I wanted to share this before Halloween, but the fearsome festivities got away from me. I couldn’t stop laughing and clapping my hands at this Longbox of the Damned review of Kill All Monsters, and not just because it’s positive. The Longbox of the Damned series has Atop the Fourth Wall’s Lewis Lovhaug dressing as a late-night, local-access horror movie host to review monster comics and it is awesome.
Thanks so much, Lewis, and we’re glad you liked the book!
Gonna do a better job at updating this blog with KAM news. I apologize for the radio silence; it’s been a busy summer and early autumn processing Kickstarter rewards. I’m almost done with that though, so I want to get back in the groove of posting here.
Even when it’s just a quick note to say that Rob McMonigal at Panel Patter wrote a nice review of the book. Here’s an excerpt:
May has to cover a lot of expository ground as he and Copland create this world, but I never felt like the story bogged down.
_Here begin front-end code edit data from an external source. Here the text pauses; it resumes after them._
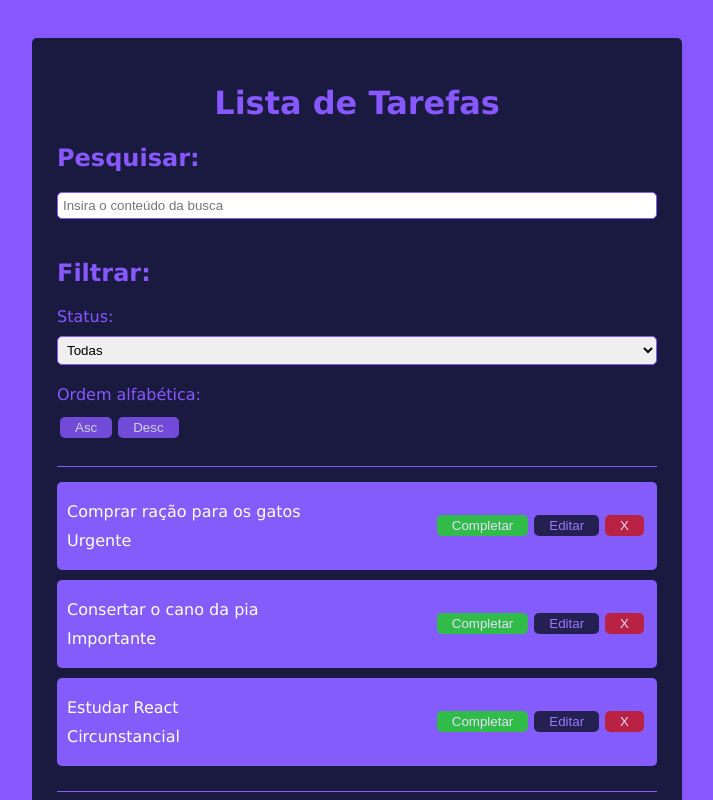
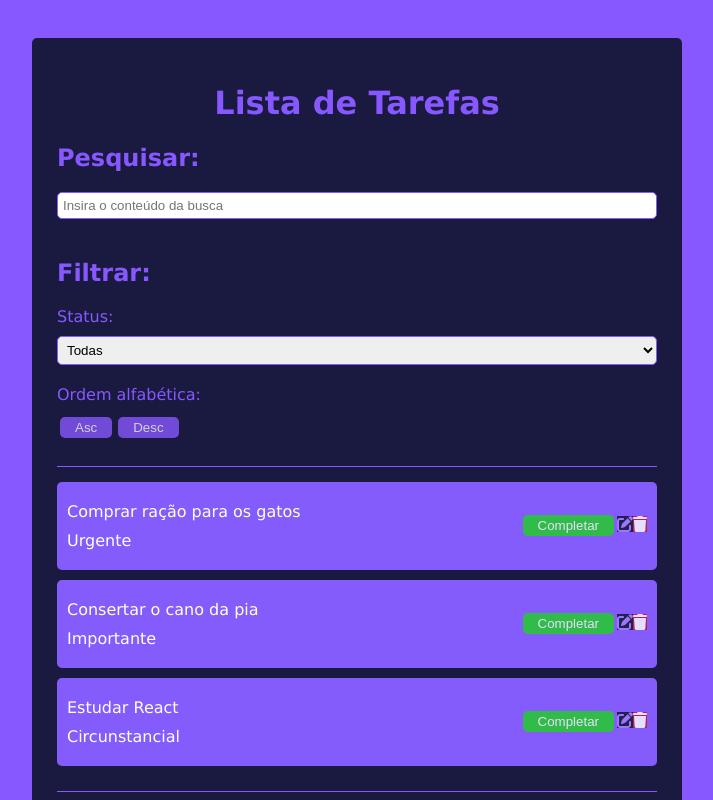
Before and after one commit to Caroli-ne/todo, a React (Vite) app: page / in a window 1280 px wide. Shown: the top 800 px of the page, without its empty margins (283-996 px from the left). Built offline with nearby package versions, Linux system fonts and the light colour scheme.

Commit message:
feat: importando e aplicando icones da biblioteca

```diff
--- a/src/components/Todo.jsx
+++ b/src/components/Todo.jsx
@@ -1,4 +1,8 @@
 import React from 'react'
+
+import { FontAwesomeIcon } from '@fortawesome/react-fontawesome'
+import { faTrash } from '@fortawesome/free-solid-svg-icons'
+import { faPenToSquare } from '@fortawesome/free-solid-svg-icons'
 
 const Todo = ({todo, deleteTodo, completeTodo, editTodo}) => {
 return (
@@ -9,8 +13,8 @@ return (
     </div>
     <div>
         <button className='complete' onClick={() => completeTodo(todo.id)}>Completar</button>
-        <button className='edit' onClick={() => editTodo (todo.id) } >Editar</button>
-        <button className='delete' onClick={() => deleteTodo(todo.id)}>X</button>
+        <FontAwesomeIcon className="edit" icon={faPenToSquare} onClick={() => editTodo(todo.id)} />
+        <FontAwesomeIcon className="delete" icon={faTrash} onClick={() => deleteTodo(todo.id)} />
     </div>
 </div>
 )
```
We find out a lot by seeing it, thanks to Copland’s panels, and I think the serial nature of its origins as a webcomic forced May to find a way to get across the information in bits and pieces while the overall story kept moving. (There’s nothing worse than a webcomic that bogs down into days upon days of narration.) The introduction of the AI robot, learning of the Paris Underground, and even finding out that perhaps some humans are traitors to their kind all weave into the story organically. It’s some of the best world-building I’ve seen in quite some time.